What to produce:
When a line in the material contains the word "href", copy it.
──────── Records
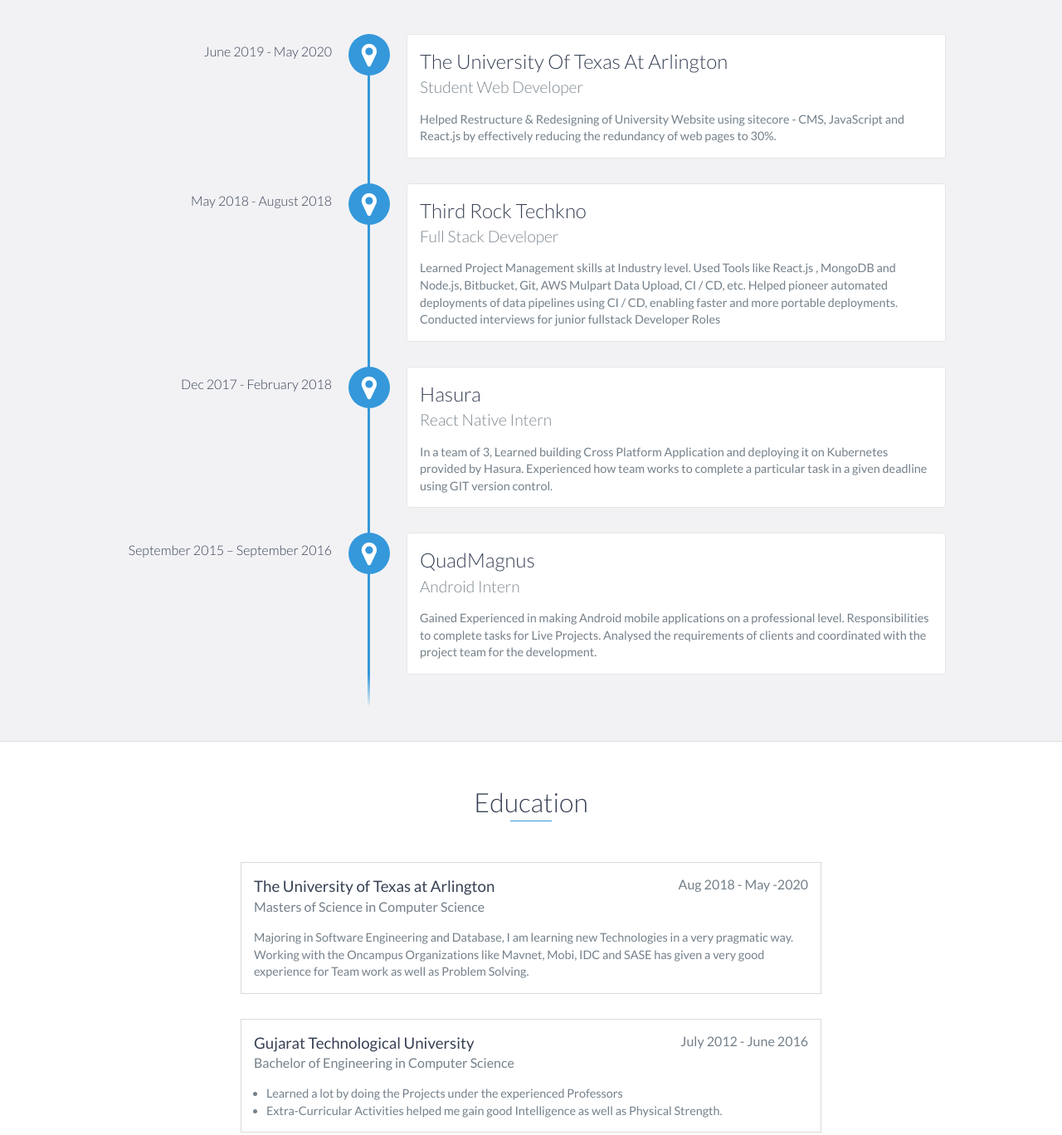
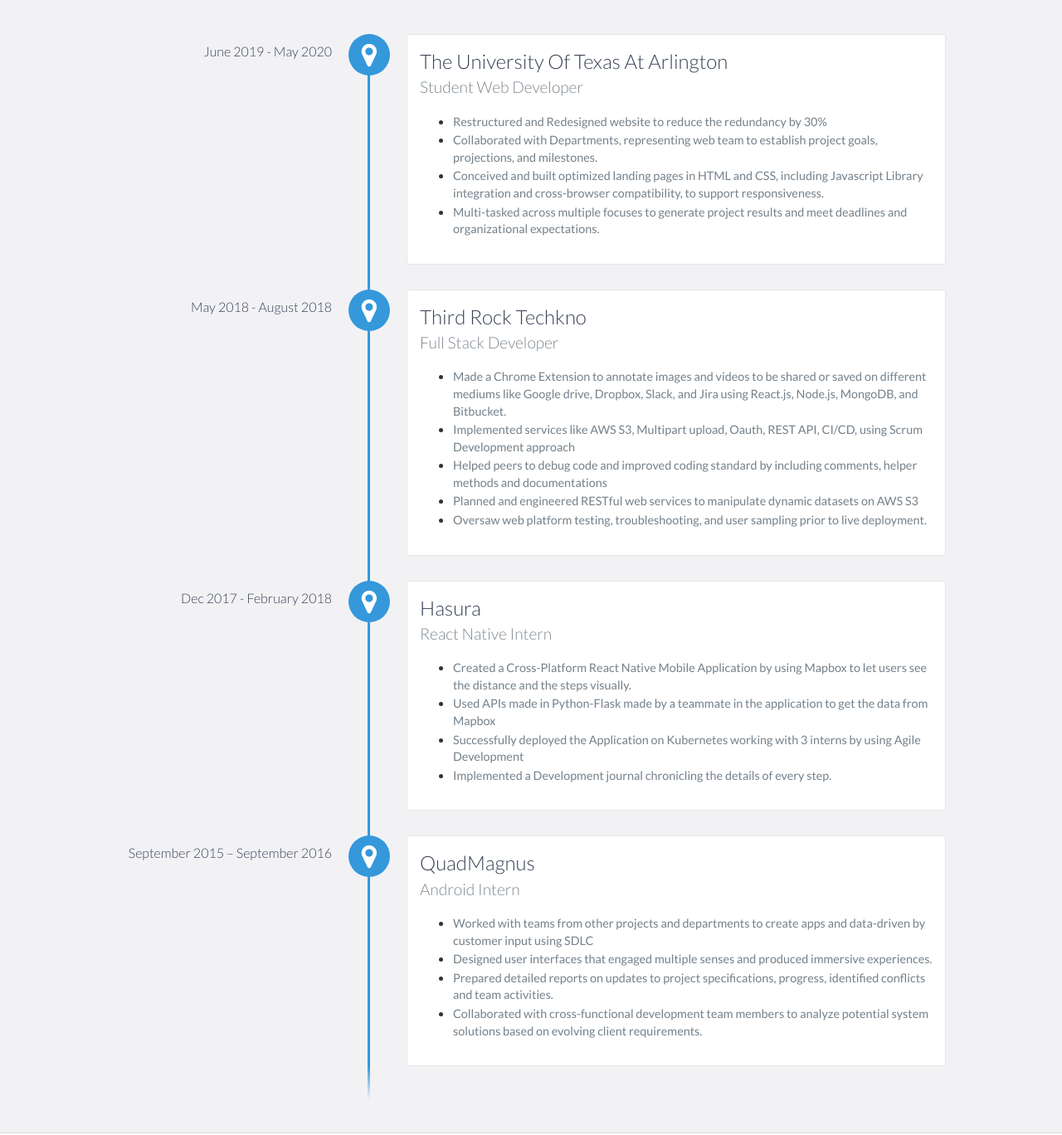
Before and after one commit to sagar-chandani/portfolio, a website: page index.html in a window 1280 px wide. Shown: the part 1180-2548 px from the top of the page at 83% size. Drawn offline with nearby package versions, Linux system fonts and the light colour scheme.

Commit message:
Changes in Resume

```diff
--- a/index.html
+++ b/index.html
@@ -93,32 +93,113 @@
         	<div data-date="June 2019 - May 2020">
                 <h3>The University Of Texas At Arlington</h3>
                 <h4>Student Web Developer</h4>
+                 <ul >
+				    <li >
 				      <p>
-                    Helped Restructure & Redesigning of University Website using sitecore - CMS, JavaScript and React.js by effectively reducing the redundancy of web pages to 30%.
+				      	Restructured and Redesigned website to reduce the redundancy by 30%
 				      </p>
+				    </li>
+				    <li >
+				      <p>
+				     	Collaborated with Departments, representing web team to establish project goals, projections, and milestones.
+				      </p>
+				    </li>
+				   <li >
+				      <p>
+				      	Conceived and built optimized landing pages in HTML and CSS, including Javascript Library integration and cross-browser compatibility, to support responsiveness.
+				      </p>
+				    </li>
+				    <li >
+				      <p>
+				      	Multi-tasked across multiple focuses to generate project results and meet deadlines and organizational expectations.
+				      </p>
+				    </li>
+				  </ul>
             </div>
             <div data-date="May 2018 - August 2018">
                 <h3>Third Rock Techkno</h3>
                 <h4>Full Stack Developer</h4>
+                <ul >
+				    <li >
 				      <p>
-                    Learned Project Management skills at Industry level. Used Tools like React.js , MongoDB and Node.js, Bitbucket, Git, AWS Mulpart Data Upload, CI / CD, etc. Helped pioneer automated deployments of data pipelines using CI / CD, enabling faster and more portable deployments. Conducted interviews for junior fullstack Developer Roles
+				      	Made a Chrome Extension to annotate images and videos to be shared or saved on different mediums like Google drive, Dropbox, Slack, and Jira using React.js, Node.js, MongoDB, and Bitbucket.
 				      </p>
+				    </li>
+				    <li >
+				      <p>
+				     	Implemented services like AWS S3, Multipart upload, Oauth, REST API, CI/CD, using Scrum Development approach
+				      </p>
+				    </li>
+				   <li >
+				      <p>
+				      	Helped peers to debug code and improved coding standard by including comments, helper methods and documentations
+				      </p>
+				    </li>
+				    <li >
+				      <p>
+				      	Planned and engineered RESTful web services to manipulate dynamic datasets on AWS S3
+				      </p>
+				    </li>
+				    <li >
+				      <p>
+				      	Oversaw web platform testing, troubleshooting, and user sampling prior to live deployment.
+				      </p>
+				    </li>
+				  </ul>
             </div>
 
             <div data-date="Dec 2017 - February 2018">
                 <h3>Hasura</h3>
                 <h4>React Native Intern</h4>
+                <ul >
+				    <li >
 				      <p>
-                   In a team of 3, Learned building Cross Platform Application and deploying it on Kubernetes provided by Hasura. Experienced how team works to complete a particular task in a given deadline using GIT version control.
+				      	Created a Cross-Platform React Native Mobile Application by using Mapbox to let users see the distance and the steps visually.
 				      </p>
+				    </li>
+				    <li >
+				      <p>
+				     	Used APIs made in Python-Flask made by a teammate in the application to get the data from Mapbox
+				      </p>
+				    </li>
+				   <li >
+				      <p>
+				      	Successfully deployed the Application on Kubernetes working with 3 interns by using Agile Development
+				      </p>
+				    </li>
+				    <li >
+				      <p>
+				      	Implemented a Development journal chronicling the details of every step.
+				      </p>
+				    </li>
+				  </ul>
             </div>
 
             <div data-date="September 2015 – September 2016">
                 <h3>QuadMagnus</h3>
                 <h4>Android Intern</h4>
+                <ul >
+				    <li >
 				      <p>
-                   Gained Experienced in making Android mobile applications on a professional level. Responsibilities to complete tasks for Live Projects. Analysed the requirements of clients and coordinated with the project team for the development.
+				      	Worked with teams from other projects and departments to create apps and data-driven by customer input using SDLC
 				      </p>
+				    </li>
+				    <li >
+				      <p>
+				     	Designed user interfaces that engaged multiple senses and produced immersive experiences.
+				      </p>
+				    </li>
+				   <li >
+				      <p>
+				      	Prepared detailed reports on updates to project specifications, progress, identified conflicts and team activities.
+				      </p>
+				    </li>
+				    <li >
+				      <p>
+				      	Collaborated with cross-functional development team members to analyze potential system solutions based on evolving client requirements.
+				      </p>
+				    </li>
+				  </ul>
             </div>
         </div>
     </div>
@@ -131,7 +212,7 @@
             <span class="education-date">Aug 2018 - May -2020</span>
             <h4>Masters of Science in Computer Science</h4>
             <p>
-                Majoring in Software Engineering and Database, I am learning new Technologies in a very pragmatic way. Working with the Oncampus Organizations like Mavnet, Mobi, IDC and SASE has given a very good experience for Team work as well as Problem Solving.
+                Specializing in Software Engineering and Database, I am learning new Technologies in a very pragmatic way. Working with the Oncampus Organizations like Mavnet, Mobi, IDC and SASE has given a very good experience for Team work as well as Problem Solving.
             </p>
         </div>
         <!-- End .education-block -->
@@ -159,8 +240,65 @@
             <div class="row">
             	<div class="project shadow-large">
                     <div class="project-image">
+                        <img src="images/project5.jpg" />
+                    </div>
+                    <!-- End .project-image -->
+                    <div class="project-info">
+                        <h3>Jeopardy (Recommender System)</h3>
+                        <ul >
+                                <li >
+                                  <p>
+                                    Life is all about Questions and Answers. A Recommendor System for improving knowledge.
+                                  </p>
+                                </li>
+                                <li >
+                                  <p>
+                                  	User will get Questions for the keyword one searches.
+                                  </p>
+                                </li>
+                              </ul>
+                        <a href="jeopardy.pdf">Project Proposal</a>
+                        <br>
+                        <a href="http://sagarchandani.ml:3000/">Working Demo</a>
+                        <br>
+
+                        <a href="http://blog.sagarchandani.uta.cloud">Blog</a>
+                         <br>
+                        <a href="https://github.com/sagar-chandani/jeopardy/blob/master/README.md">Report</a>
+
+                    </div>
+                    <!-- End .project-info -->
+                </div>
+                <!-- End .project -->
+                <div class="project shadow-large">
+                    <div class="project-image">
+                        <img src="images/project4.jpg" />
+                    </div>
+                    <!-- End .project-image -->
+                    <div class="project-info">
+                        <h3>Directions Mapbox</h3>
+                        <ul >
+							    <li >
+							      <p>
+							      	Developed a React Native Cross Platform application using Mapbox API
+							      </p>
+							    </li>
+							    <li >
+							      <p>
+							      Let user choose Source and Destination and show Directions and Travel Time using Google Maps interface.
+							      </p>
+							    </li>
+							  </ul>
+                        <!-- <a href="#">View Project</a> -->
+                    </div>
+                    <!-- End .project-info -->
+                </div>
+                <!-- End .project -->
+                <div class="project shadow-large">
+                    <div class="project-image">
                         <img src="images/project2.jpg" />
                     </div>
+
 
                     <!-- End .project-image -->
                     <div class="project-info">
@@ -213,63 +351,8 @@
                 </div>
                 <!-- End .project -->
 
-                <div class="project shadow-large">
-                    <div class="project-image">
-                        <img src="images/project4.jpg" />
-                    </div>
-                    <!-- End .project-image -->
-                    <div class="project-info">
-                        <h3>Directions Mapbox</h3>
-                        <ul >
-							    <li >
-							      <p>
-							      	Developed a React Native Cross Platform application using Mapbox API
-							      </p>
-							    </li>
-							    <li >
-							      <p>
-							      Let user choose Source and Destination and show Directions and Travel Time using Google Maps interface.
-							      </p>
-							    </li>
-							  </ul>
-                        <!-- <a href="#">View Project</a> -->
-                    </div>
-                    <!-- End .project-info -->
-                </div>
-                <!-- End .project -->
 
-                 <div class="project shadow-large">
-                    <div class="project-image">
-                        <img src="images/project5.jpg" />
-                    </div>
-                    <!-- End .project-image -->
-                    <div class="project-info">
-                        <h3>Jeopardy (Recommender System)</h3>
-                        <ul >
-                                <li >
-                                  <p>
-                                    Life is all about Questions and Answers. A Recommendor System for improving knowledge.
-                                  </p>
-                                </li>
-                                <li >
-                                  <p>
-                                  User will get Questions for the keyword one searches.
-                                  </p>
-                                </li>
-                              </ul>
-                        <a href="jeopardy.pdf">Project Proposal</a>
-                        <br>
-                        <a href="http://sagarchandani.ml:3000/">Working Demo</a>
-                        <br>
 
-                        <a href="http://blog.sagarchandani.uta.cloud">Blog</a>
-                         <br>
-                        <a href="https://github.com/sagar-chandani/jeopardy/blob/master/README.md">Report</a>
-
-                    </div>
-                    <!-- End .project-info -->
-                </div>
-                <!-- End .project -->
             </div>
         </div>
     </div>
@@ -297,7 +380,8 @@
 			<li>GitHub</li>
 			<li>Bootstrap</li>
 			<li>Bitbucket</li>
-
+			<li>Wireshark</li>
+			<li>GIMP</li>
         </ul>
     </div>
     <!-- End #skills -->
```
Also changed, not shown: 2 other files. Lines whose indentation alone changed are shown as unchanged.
────────────────
Solution:
+                        <a href="jeopardy.pdf">Project Proposal</a>
+                        <a href="http://sagarchandani.ml:3000/">Working Demo</a>
+                        <a href="http://blog.sagarchandani.uta.cloud">Blog</a>
+                        <a href="https://github.com/sagar-chandani/jeopardy/blob/master/README.md">Report</a>
+                        <!-- <a href="#">View Project</a> -->
-                        <!-- <a href="#">View Project</a> -->
-                        <a href="jeopardy.pdf">Project Proposal</a>
-                        <a href="http://sagarchandani.ml:3000/">Working Demo</a>
-                        <a href="http://blog.sagarchandani.uta.cloud">Blog</a>
-                        <a href="https://github.com/sagar-chandani/jeopardy/blob/master/README.md">Report</a>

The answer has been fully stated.